What is needed
Your task is to count the lines of the records that contain "simulations". Answer with the number and nothing else.

Records for the task

◇ ◇ ◇

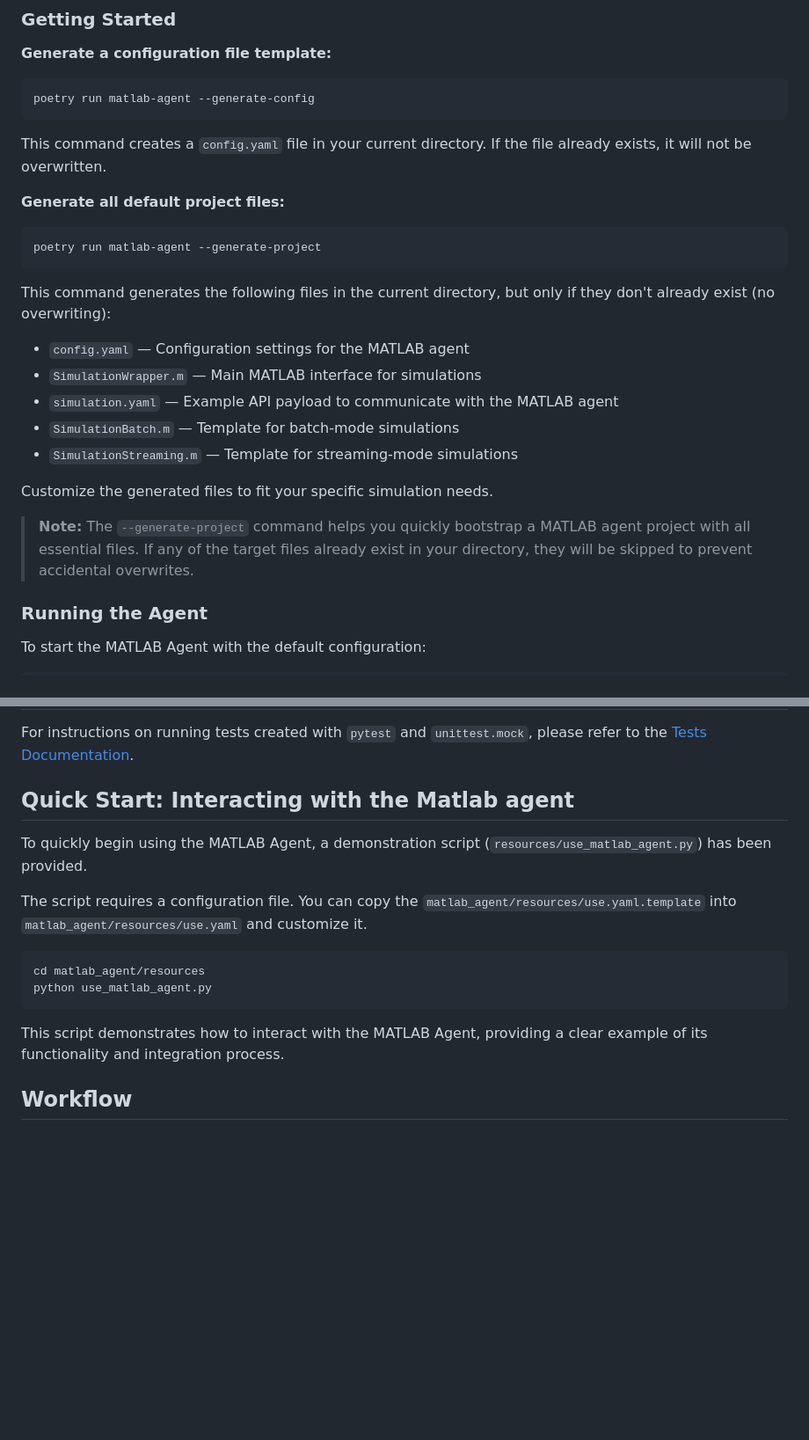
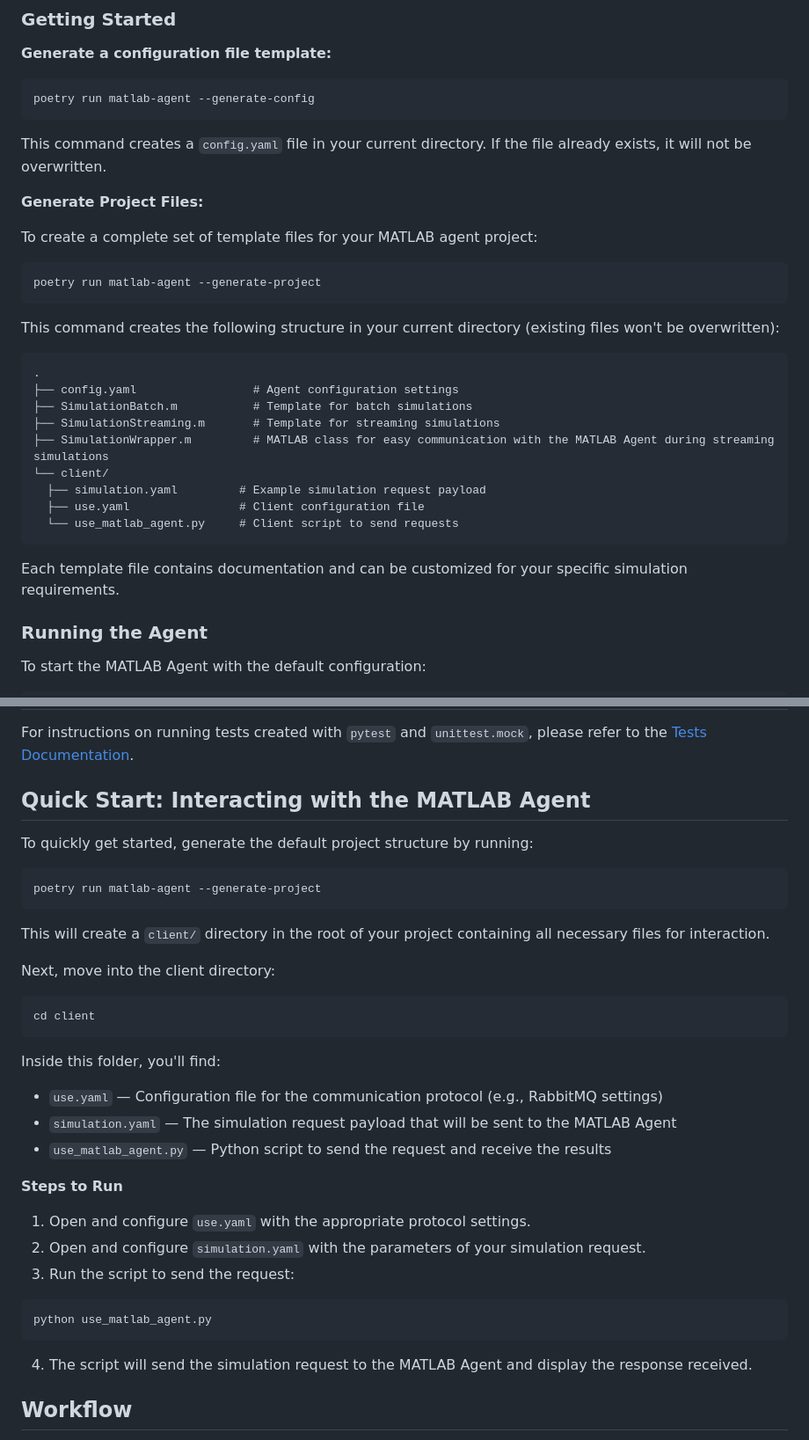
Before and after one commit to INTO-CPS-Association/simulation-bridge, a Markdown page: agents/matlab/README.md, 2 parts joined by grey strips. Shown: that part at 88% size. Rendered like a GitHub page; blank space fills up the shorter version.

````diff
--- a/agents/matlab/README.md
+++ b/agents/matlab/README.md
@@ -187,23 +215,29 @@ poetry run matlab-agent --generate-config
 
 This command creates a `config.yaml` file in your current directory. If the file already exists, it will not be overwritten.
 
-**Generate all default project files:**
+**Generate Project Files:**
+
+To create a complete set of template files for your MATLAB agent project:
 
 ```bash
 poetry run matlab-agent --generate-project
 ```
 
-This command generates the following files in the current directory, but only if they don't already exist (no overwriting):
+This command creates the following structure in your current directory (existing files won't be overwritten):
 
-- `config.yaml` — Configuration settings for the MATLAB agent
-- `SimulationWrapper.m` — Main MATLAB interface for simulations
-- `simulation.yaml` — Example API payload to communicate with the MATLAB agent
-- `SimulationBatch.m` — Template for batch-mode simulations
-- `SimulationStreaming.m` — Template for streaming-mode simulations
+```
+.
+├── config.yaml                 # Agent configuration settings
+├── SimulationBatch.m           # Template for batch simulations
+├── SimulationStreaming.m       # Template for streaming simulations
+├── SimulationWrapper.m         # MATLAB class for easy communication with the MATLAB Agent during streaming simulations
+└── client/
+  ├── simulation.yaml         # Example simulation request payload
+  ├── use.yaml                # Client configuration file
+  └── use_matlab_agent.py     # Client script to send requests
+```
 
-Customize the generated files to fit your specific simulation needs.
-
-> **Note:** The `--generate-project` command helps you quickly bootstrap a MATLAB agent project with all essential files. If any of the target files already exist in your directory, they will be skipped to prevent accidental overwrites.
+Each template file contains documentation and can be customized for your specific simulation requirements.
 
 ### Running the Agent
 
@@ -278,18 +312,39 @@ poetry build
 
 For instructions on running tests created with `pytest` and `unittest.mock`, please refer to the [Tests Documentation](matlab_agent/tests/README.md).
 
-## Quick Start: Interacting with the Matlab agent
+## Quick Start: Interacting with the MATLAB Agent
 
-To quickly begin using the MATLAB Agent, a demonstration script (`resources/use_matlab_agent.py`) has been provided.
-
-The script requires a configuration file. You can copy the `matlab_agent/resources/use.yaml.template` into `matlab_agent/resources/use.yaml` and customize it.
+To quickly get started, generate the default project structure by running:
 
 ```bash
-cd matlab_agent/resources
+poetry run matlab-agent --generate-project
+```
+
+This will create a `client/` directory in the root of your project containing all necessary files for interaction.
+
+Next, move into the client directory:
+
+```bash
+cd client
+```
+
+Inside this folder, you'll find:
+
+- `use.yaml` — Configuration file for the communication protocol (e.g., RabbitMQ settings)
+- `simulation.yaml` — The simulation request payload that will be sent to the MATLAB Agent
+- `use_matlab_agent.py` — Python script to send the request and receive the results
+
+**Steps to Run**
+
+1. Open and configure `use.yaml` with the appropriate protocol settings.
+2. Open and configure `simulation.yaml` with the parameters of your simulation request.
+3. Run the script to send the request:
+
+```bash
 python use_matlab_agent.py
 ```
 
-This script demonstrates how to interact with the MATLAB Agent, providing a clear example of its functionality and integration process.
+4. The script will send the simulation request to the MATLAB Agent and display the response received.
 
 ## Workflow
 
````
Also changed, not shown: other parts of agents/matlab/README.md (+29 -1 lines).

◇ ◇ ◇

Written solution
6